As I sit on the MAX on my way into Portland, I flip through the pages of my beat-up copy of Walt Whitman’s Leaves of Grass. Every few stops, I find myself glancing up from the pages to look around at the passengers who are coming and going from the train on its way into the city. I notice an older man is fast asleep while the woman next to him stares out the window, a mother reties her son’s shoes, and a young man in a college hoodie taps his feet to the beat of whatever tune must be playing in his headphones. While I flip another page, I notice that I’m the only passenger in the car who is reading a book, while the majority of other passengers keep their eyes glued to their phones.
Do we, the storytellers, have a responsibility to warn our audience about subject matter that could cause that kind of distress? That’s right. I’m talking about trigger warnings.
In 2016, Scholastic conducted a survey on over two thousand US children ages six to seventeen and found that when it came to reading, boys generally do not like it as much as girls do.
Remember that a manuscript is the result of a writer’s blood, sweat, and tears. Unless they’re lucky to be full-time writers, authors are usually people working a nine-to-five job and have to write during their lunch breaks or stay up late into the night writing after their children have gone to bed.
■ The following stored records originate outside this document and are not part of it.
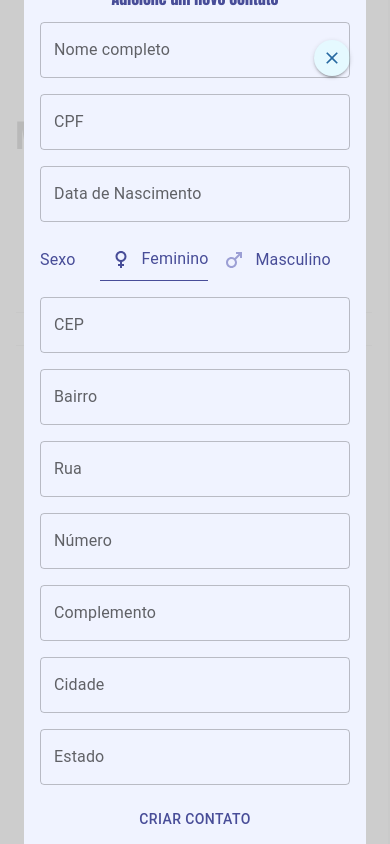
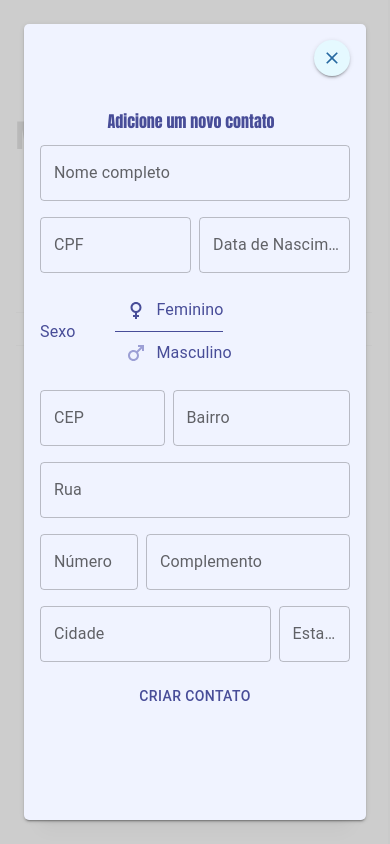
Before and after one commit to MatheusAraripe/cadastro-usuario, a React (Vite) app: page /contacts in a window 390 px wide. Both pictures are taken after a click on the button 332 px from the left and 58 px from the top of the page. Built offline with nearby package versions, Linux system fonts and the light colour scheme.

Commit message:
fix: ajustando responsividade para o formulário de criar contato

```diff
--- a/src/components/form/ContactForm.jsx
+++ b/src/components/form/ContactForm.jsx
@@ -70,7 +70,7 @@ function ContactForm({setMyContacts, setAlert}) {
 
   return (
     <form onSubmit={handleSubmit(dataSubmit)}>
-            <Grid container rowSpacing={2} color={'secondary.main'} backgroundColor="secondary.light" p={2} justifyContent={'center'} borderRadius={'8px'}>
+            <Grid container rowSpacing={2} columnSpacing={1} color={'secondary.main'} p={2} justifyContent={'center'}>
                 <h2>Adicione um novo contato</h2>
                 <Grid xs={12} sm={12} item>
                     <InputText
@@ -81,35 +81,35 @@ function ContactForm({setMyContacts, setAlert}) {
                     helperText={errors.name?.message}
                     value={''}/>
                 </Grid>
-                <Grid item xs={12}>
+                <Grid item xs={6} sm={12}>
                     <InputText name={'cpf'} control={control} lable={'CPF'} error={!!errors.cpf} helperText={errors.cpf?.message} value={''}/>
                 </Grid>
-                <Grid item xs={12}>
+                <Grid item xs={6} sm={12}>
                     <InputDate name={'date'} control={control} value={null} label={'Data de Nascimento'} error={!!errors.date} helperText={errors.date?.message} />
                 </Grid>
                 <Grid xs={12}  item display={'flex'} justifyContent={'left'} alignItems={'center'}>
-                    <FormLabel id="genderLable" sx={{color: 'purple.dark', marginRight: '35px'}}>Sexo</FormLabel>
+                    <FormLabel id="genderLable" sx={{color: 'purple.dark', marginRight: '50px'}}>Sexo</FormLabel>
                     <InputRatio name={'gender'} value={"Feminino"} control={control} error={!!errors.gender} helperText={errors.gender?.message}/>
                 </Grid>
-                <Grid item xs={12} sm={5}>
+                <Grid item xs={5} sm={5}>
                     <InputText name={'cep'} control={control} lable={'CEP'} error={!!errors.cep} helperText={errors.cep?.message} value={''} onBlur={checkCep}/>
                 </Grid>
-                <Grid item xs={12} sm={7}>
+                <Grid item xs={7} sm={7}>
                     <InputText name={'neighborhood'} control={control} lable={'Bairro'} error={!!errors.neighborhood} helperText={errors.neighborhood?.message} value={''}/>
                 </Grid>
                 <Grid item xs={12} sm={12}>
                     <InputText name={'street'} control={control} lable={'Rua'} error={!!errors.street} helperText={errors.street?.message} value={''}/>
                 </Grid>
-                <Grid item xs={12} sm={4}>
+                <Grid item xs={4} sm={4}>
                     <InputText name={'number'} control={control} lable={'Número'} error={!!errors.number} helperText={errors.number?.message} value={''}/>
                 </Grid>
-                <Grid item xs={12} sm={8}>
+                <Grid item xs={8} sm={8}>
                     <InputText name={'complement'} control={control} lable={'Complemento'} error={!!errors.complement} helperText={errors.complement?.message} value={''}/>
                 </Grid>
-                <Grid item xs={12} sm={6}>
+                <Grid item xs={9} sm={6}>
                     <InputText name={'city'} control={control} lable={'Cidade'} error={!!errors.city} helperText={errors.city?.message} value={''}/>
                 </Grid>
-                <Grid item xs={12} sm={6}>
+                <Grid item xs={3} sm={6}>
                     <InputText name={'estate'} control={control} lable={'Estado'} error={!!errors.estate} helperText={errors.estate?.message} value={''}/>
                 </Grid>
                 <Grid item xs={12}>
--- a/src/components/form/ContactFormResponsive.jsx
+++ b/src/components/form/ContactFormResponsive.jsx
@@ -13,11 +13,15 @@ function ContactFormResponsive({setIsOpen}) {
             </IconButton>
         </Box>
 
-        <Box sx={{
+        <Box
+        boxShadow={2}
+        sx={{
         margin: '1.5rem',
         display: 'flex',
         justifyContent: 'center',
-        alignItems: 'center'
+        alignItems: 'center',
+        backgroundColor: 'purple.main',
+        borderRadius: '5px',
         }}>
             <ContactForm/>
         </Box>
```
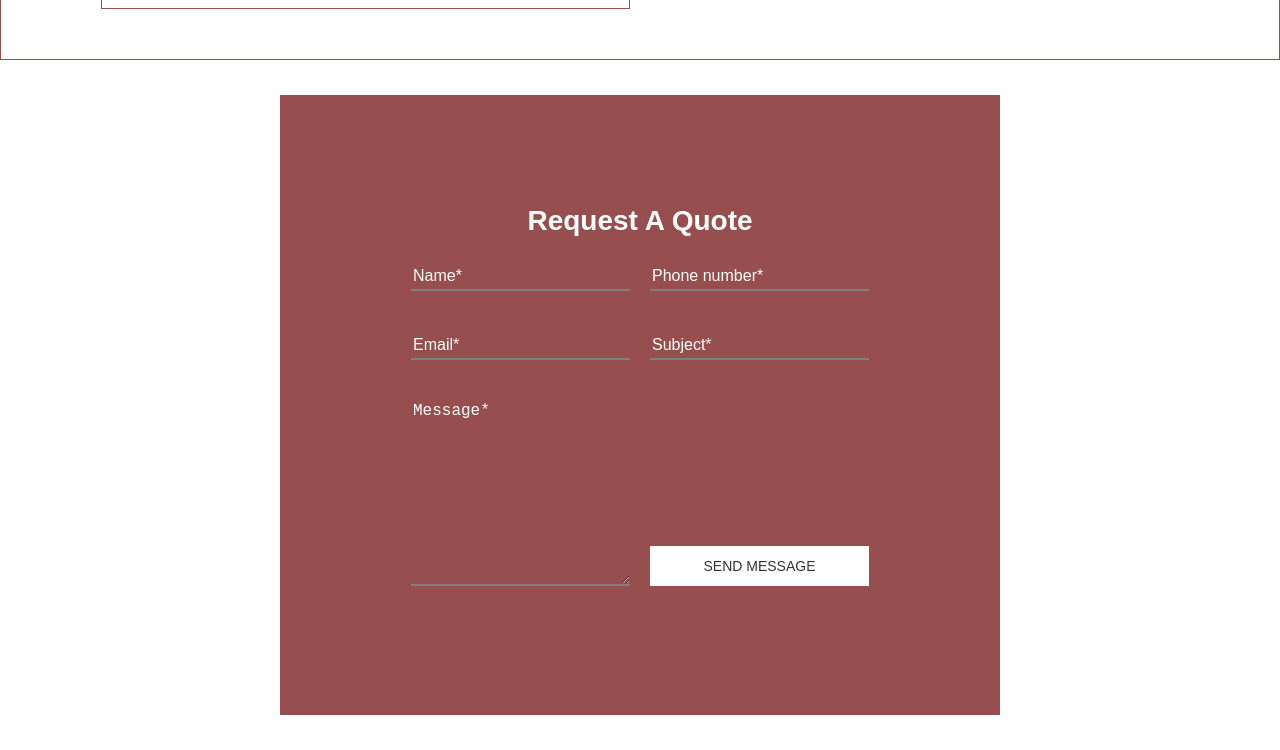
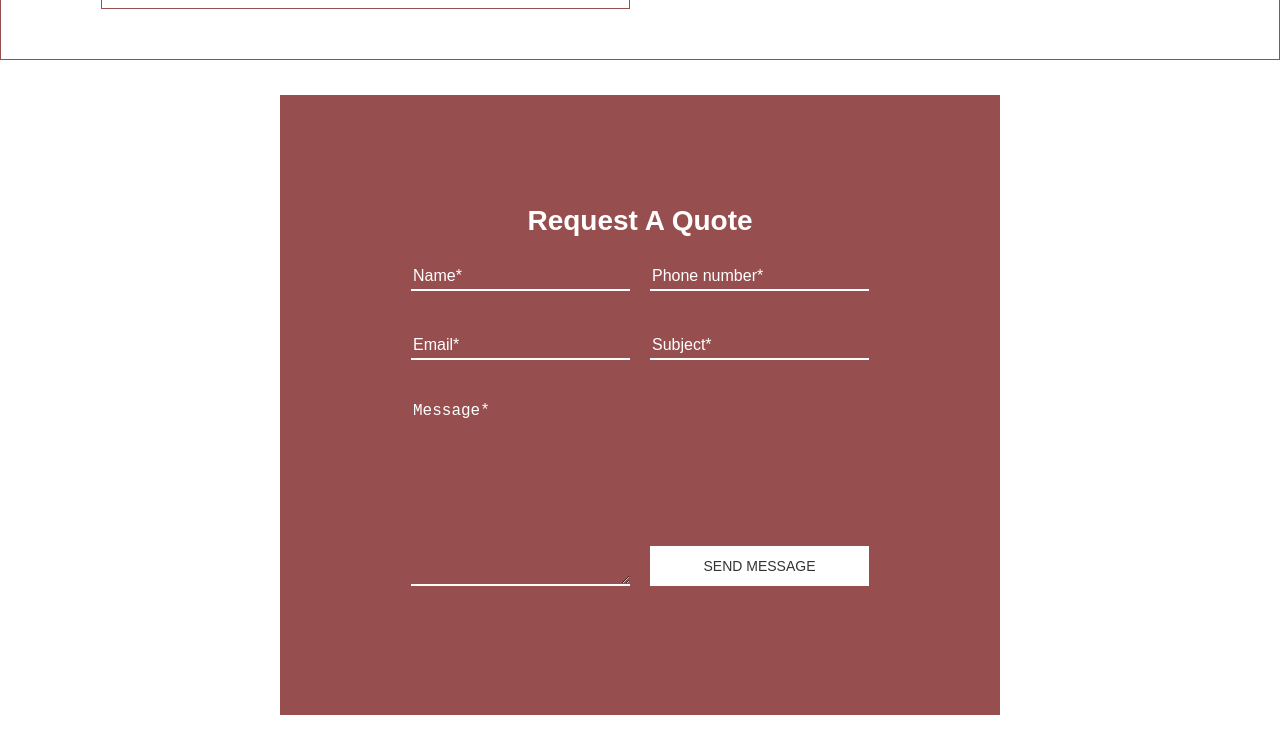
Before and after one commit to oluwatoba1/blemviv, a Gatsby site: page / in a window 1280 px wide. Shown: the part 2339-3089 px from the top of the page. Built offline with nearby package versions, Linux system fonts and the light colour scheme; Gatsby itself is replaced by a stand-in of ours; a web font is replaced by a local one.

Commit message:
Explore Reponsive

```diff
--- a/src/pages/index.js
+++ b/src/pages/index.js
@@ -240,7 +240,7 @@ const Form = styled.form`
 
   input, textarea {
     border: none;
-    border-bottom: 2px solid #808080;
+    border-bottom: 2px solid #fff;
     background-color: #974e4e;
     color: #fff;
     margin-bottom: 20px;
```
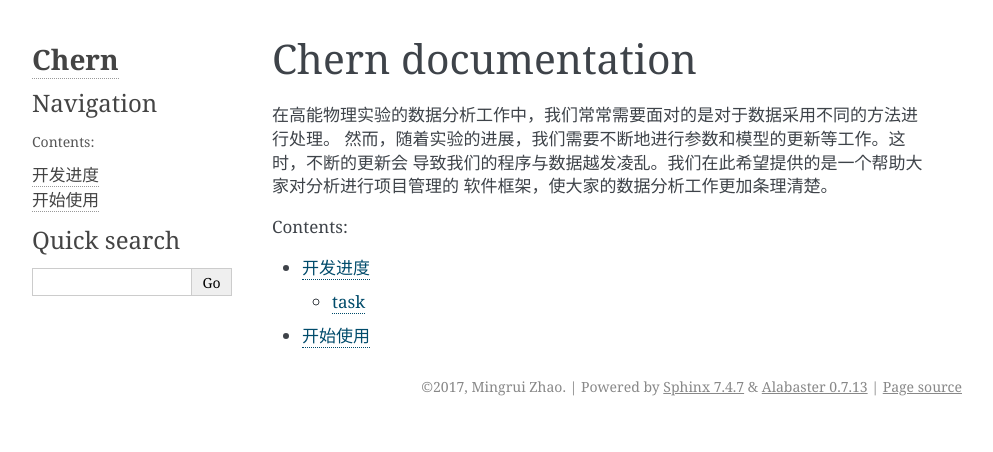
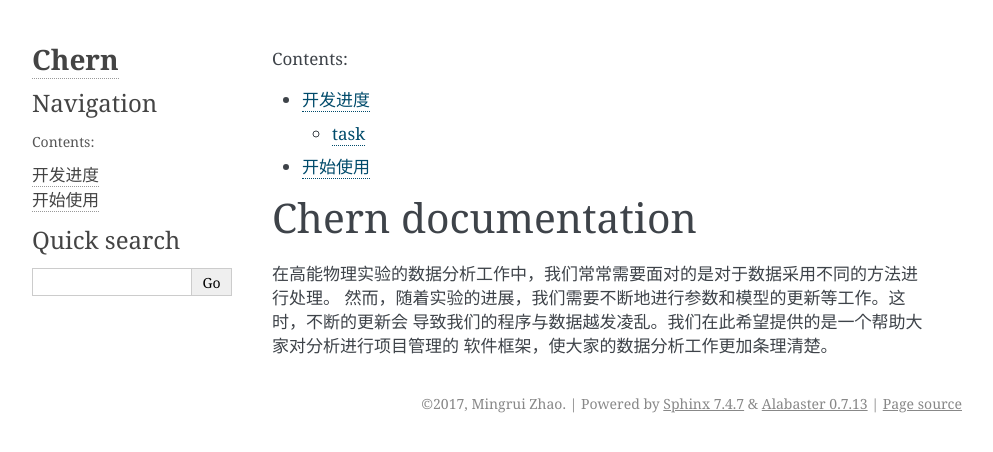
Before and after one commit to zhaomr13/Chern, a Sphinx documentation site: the page built from doc/source/index.rst, in a window 1280 px wide. Shown: the top 452 px of the page, without its empty margins (148-1141 px from the left). Built offline with Sphinx 7.4.7, drawn with Linux system fonts in a browser that asks for light colours; pages that are not in the unit, such as notebooks, are missing from menus; part of the change alters nothing that is shown.

```diff
--- a/doc/source/index.rst
+++ b/doc/source/index.rst
@@ -2,14 +2,6 @@
    sphinx-quickstart on Sat Jul 15 19:59:40 2017.
    You can adapt this file completely to your liking, but it should at least
    contain the root `toctree` directive.
-
-Chern documentation
-=================================
-在高能物理实验的数据分析工作中，我们常常需要面对的是对于数据采用不同的方法进行处理。
-然而，随着实验的进展，我们需要不断地进行参数和模型的更新等工作。这时，不断的更新会
-导致我们的程序与数据越发凌乱。我们在此希望提供的是一个帮助大家对分析进行项目管理的
-软件框架，使大家的数据分析工作更加条理清楚。
-
 
 .. toctree::
    :maxdepth: 2
@@ -18,3 +10,11 @@ Chern documentation
    index
    schedule
    start
+
+
+Chern documentation
+=================================
+在高能物理实验的数据分析工作中，我们常常需要面对的是对于数据采用不同的方法进行处理。
+然而，随着实验的进展，我们需要不断地进行参数和模型的更新等工作。这时，不断的更新会
+导致我们的程序与数据越发凌乱。我们在此希望提供的是一个帮助大家对分析进行项目管理的
+软件框架，使大家的数据分析工作更加条理清楚。
```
They’ve sacrificed their energy, time, and social life to write a book, and if a query is not handled well, they could see it as an attack on them and not as constructive feedback.
This particular teaching press is Ooligan, and at Ooligan, there is no such thing as sink or swim (even if the first day feels a little like being pushed face-first into the deep end). So sit back and relax while I lay out some sage advice on how to negotiate this crazy, awesome journey of experiential learning.
The most important thing to remember about an editor, is that they are people too (no, they are not perfect); they do have feelings. Having to deal with the stigma surrounding their profession, as well as their actual work, can be pretty overwhelming. Shouldn’t authors want to be helpful, especially for someone they will be working so closely with? Newsflash: you CAN make your editors life easier! Here is some advice that will allow you (as a writer) to ease the weight on your editor’s shoulders.